After decades of service to the ASU community, Herb and Laura Roskind’s latest gift creates new opportunities for students
Since 1997, husband and wife Herb and Laura Roskind have been a part of the Arizona State University community in myriad ways, having a profound impact on students within The College of Liberal Arts and Sciences and across the university. In recognition of their ongoing commitment to student success, The College dedicated the Great Hall in Armstrong Hall on the Tempe campus in their name on Wednesday evening.
“I really see the Roskind Great Hall being the focal point, the nexus, for all students,” said Laura Roskind. “As they spend their four years as an undergraduate or a graduate student, at some point they do pass through that hall, and I'm hoping that will have great meaning for students, whatever they do in the future, and to sustain a sense of curiosity and learning all through their lives.”
The Roskinds’ long relationship with ASU began when they moved from Massachusetts to Arizona after Herb retired. As they were looking for a way to get involved in their community, the couple decided to take several courses.
From there, they connected with faculty members, and Herb was asked to lend his expertise in global commodity trading to a textbook. This grew into Herb teaching Global Trade in Real Time — a course that emphasizes the role of cultural differences in global trade negotiations — in the School of Politics and Global Studies (SPGS). Herb has now taught the course as a faculty associate for over a decade, but his impact extends far beyond the classroom.
“More than what he teaches students in the classroom — what’s made a tremendous impact to our SPGS students is Herb’s mentorship, which doesn’t end when his course ends,” said Magda Hinojosa, director of the School of Politics and Global Studies. “Ten, 12 years later, he’s still keeping in touch with his former students and providing advice.”
In addition to Herb’s involvement as a faculty member, the Roskinds have been actively involved with a number of university initiatives. They serve on The College Dean’s Council, the Institute of Human Origins' (IHO) research council and executive board, the ASU President's Club and the Cornerstone Society, and are involved with the School of Earth and Space Exploration, the Center for the Study of Religion and Conflict and the Walter Cronkite School of Journalism and Mass Communication.

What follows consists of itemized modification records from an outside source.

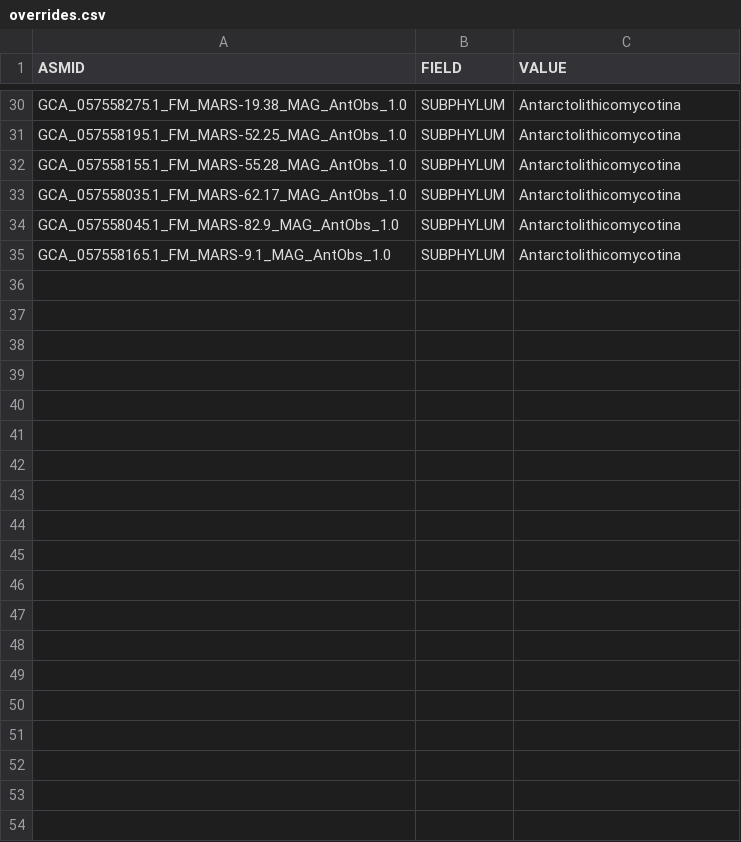
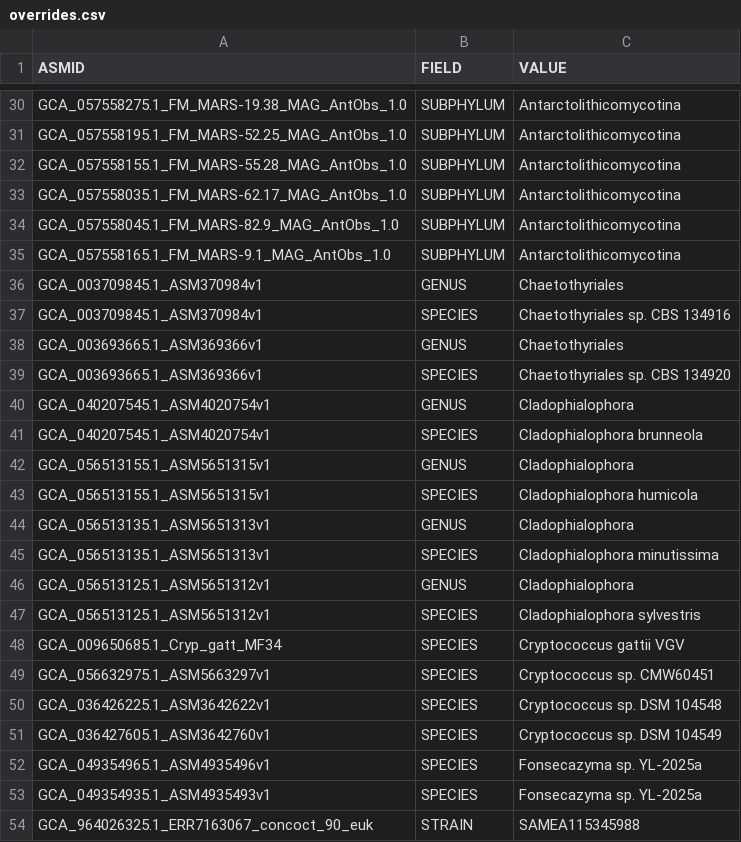
Before and after one commit to stajichlab/Fungi_BFD, a CSV file: data/curation/overrides.csv, drawn as a sheet; only a part is shown, gaps mark what is left out; the diff covers the shown part only.

```diff
--- a/data/curation/overrides.csv
+++ b/data/curation/overrides.csv
@@ -35 +35,20 @@ GCA_057558045.1_FM_MARS-82.9_MAG_AntObs_1.0,SUBPHYLUM,Antarctolithicomycotina
 GCA_057558165.1_FM_MARS-9.1_MAG_AntObs_1.0,SUBPHYLUM,Antarctolithicomycotina
+GCA_003709845.1_ASM370984v1,GENUS,Chaetothyriales
+GCA_003709845.1_ASM370984v1,SPECIES,Chaetothyriales sp. CBS 134916
+GCA_003693665.1_ASM369366v1,GENUS,Chaetothyriales
+GCA_003693665.1_ASM369366v1,SPECIES,Chaetothyriales sp. CBS 134920
+GCA_040207545.1_ASM4020754v1,GENUS,Cladophialophora
+GCA_040207545.1_ASM4020754v1,SPECIES,Cladophialophora brunneola
+GCA_056513155.1_ASM5651315v1,GENUS,Cladophialophora
+GCA_056513155.1_ASM5651315v1,SPECIES,Cladophialophora humicola
+GCA_056513135.1_ASM5651313v1,GENUS,Cladophialophora
+GCA_056513135.1_ASM5651313v1,SPECIES,Cladophialophora minutissima
+GCA_056513125.1_ASM5651312v1,GENUS,Cladophialophora
+GCA_056513125.1_ASM5651312v1,SPECIES,Cladophialophora sylvestris
+GCA_009650685.1_Cryp_gatt_MF34,SPECIES,Cryptococcus gattii VGV
+GCA_056632975.1_ASM5663297v1,SPECIES,Cryptococcus sp. CMW60451
+GCA_036426225.1_ASM3642622v1,SPECIES,Cryptococcus sp. DSM 104548
+GCA_036427605.1_ASM3642760v1,SPECIES,Cryptococcus sp. DSM 104549
+GCA_049354965.1_ASM4935496v1,SPECIES,Fonsecazyma sp. YL-2025a
+GCA_049354935.1_ASM4935493v1,SPECIES,Fonsecazyma sp. YL-2025a
+GCA_964026325.1_ERR7163067_concoct_90_euk,STRAIN,SAMEA115345988
```
Also changed, not shown: 13 added rows elsewhere in this file, 2 other files.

For over five years, Laura served as an ASU trustee and will soon rejoin as a trustee this August. She also initiated the implementation of several other dean and directors boards across the university, of which she also serves as a member, including for the ASU Art Museum, the School of Politics and Global Studies, the School for the Future of Innovation in Society, and the Herberger Institute for Design and the Arts Dean's Creativity Council.
“Herb and Laura’s philanthropy and dedication to IHO, including their service as executive board and various committee members, has been really significant to the success of IHO’s faculty research, graduate student training and general operations of the institute,” said Yohannes Haile-Selassie, director of the Institute of Human Origins. “I believe they will do everything possible to make sure that IHO remains the global leader in human origins research. This is their vision, and their vision is IHO’s vision as well.”
The couple has invested in several programs within The College, including the Early Start program, a free, two-week immersion program for first-year students that helps them prepare for the transition to ASU.
Their most recent gift will help to expand the efforts of The College’s Futures Center, with the development of new paid internships and mentorship opportunities for students across The College. In addition, the gift will help to strengthen programming to support students as they prepare to graduate and go into the workforce.
“This gift by Herb and Laura Roskind is allowing us to provide financial support to many students who need financial assistance to make those internships work,” said Patrick Kenney, dean of The College of Liberal Arts and Sciences. “The pathway from the beginning to the end of college is a complete avenue for which The College is working all the time — getting them started well, getting them finished well — we’re happy to name the Great Hall after them.”
Moving forward, the Roskinds are eager to find new ways to offer support to The College and continue advancing access and opportunities for all students.
Top photo: Laura Roskind cuts the ceremonial ribbon at the dedication of the Roskind Great Hall in Armstrong Hall on the Tempe campus on Wednesday evening. Her husband, Herb (right), and Patrick Kenney, dean of The College of Liberal Arts and Sciences, clap behind her. Photo by Max Conacher/The College